◆ Task objective
From the entries below, retype only the lines from the one with "and over gain" through the one with "-109,7 +114,6 @@", exactly as written.

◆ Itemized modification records
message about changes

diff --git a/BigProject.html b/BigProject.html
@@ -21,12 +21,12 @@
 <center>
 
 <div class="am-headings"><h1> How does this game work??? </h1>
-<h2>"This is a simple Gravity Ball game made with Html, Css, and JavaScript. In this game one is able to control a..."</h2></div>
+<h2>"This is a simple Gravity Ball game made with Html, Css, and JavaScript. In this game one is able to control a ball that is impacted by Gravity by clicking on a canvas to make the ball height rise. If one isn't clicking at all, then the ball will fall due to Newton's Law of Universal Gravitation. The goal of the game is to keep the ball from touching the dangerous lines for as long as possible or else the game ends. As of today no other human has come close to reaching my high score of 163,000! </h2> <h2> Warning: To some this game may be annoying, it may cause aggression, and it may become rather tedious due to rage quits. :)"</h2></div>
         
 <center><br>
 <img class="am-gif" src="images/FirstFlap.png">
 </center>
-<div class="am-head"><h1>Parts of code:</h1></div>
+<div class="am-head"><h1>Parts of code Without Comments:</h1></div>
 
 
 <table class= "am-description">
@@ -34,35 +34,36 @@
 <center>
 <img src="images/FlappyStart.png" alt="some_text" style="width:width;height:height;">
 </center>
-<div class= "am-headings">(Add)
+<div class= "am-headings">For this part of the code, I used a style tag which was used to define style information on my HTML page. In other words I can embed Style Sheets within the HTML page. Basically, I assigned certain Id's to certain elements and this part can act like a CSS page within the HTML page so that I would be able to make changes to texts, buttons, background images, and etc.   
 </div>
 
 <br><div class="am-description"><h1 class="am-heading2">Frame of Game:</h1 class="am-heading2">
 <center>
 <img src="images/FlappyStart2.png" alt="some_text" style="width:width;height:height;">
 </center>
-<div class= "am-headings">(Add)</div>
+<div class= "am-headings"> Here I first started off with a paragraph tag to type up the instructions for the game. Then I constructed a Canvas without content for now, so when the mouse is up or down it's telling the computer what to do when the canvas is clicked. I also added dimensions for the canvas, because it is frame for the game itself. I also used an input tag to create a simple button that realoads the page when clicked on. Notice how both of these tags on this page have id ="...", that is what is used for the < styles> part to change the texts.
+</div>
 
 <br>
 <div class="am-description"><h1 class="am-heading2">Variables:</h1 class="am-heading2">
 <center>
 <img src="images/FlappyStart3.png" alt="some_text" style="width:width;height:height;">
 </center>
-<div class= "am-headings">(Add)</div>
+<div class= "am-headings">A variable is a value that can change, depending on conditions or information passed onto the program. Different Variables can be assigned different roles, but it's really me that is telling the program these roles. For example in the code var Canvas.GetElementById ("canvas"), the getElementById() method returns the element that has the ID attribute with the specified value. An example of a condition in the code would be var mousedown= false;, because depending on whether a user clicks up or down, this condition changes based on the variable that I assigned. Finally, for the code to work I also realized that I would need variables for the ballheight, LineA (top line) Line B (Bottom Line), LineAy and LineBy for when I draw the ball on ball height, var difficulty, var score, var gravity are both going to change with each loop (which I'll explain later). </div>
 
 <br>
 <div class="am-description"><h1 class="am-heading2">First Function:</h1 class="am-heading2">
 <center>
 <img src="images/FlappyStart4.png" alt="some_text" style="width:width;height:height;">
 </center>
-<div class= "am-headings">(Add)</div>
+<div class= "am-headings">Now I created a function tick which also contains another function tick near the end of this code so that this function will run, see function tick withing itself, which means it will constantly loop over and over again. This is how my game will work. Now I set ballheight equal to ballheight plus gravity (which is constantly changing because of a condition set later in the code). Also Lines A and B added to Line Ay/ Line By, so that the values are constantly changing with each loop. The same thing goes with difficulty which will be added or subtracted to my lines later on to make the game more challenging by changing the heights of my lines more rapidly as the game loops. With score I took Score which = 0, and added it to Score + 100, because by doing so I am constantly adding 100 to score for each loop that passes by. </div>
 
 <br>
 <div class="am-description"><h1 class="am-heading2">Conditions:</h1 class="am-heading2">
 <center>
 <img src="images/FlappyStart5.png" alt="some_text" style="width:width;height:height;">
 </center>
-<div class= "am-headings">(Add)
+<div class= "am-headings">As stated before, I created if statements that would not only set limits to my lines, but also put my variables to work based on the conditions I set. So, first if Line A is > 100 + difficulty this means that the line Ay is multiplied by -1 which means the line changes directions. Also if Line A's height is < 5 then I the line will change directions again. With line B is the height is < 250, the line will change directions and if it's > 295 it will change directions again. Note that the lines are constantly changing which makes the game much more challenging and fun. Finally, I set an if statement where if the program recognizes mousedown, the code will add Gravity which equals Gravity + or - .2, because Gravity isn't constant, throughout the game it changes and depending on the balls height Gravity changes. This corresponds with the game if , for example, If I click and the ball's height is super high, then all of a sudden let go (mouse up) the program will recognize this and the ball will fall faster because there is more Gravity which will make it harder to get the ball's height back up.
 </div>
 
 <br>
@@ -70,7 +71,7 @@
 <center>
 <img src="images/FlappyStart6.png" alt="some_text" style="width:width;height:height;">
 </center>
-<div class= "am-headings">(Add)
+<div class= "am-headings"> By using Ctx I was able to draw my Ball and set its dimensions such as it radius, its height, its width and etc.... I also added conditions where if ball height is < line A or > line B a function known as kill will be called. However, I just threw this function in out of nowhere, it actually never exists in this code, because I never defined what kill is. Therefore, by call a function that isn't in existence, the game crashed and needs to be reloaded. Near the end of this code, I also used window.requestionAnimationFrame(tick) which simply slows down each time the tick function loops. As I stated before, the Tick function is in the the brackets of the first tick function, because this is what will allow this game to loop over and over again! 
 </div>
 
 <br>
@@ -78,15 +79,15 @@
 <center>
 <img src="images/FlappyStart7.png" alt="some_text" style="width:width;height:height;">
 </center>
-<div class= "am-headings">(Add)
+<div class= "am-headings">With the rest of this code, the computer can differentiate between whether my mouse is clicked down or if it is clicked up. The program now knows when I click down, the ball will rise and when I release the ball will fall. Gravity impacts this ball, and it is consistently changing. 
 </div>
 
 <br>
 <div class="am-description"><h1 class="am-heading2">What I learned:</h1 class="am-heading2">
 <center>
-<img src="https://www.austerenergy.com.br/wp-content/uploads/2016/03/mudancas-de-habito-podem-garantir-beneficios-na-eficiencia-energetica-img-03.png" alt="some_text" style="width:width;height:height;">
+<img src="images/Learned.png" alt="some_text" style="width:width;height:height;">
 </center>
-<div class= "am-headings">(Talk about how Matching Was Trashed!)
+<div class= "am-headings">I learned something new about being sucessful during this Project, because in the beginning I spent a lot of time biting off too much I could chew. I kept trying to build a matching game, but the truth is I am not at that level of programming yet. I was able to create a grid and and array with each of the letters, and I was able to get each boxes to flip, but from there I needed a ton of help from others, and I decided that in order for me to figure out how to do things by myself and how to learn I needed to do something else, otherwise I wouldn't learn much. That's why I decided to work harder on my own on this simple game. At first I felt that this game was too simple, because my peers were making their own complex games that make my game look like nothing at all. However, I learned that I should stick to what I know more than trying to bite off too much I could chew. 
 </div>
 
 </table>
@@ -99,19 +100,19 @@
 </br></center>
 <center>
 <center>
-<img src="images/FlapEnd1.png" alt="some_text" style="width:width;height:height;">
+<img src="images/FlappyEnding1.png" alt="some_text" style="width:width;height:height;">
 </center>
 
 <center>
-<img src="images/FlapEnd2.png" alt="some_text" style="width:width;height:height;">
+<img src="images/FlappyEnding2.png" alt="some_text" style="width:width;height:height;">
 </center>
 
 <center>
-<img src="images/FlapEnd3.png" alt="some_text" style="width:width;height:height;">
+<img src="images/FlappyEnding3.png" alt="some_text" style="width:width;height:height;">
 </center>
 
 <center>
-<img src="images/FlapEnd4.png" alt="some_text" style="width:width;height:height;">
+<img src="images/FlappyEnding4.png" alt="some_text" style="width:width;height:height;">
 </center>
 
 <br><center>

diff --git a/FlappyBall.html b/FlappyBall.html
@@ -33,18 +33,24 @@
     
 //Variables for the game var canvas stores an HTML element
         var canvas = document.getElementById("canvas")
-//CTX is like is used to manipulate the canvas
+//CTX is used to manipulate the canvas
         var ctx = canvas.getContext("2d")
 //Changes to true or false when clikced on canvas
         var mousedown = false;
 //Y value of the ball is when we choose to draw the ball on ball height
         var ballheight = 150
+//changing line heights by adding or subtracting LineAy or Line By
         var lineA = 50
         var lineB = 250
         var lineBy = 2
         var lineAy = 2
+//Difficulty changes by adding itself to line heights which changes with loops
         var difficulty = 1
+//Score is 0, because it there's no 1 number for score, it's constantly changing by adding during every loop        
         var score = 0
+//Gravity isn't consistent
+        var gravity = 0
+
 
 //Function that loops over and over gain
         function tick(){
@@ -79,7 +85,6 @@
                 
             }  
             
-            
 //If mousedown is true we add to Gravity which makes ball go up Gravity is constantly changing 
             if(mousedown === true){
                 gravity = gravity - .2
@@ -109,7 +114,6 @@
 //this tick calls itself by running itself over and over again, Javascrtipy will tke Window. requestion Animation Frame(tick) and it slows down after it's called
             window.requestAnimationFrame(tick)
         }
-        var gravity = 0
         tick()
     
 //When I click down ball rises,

◆ Task output
 //Function that loops over and over gain
         function tick(){
@@ -79,7 +85,6 @@
                 
             }  
             
-            
 //If mousedown is true we add to Gravity which makes ball go up Gravity is constantly changing 
             if(mousedown === true){
                 gravity = gravity - .2
@@ -109,7 +114,6 @@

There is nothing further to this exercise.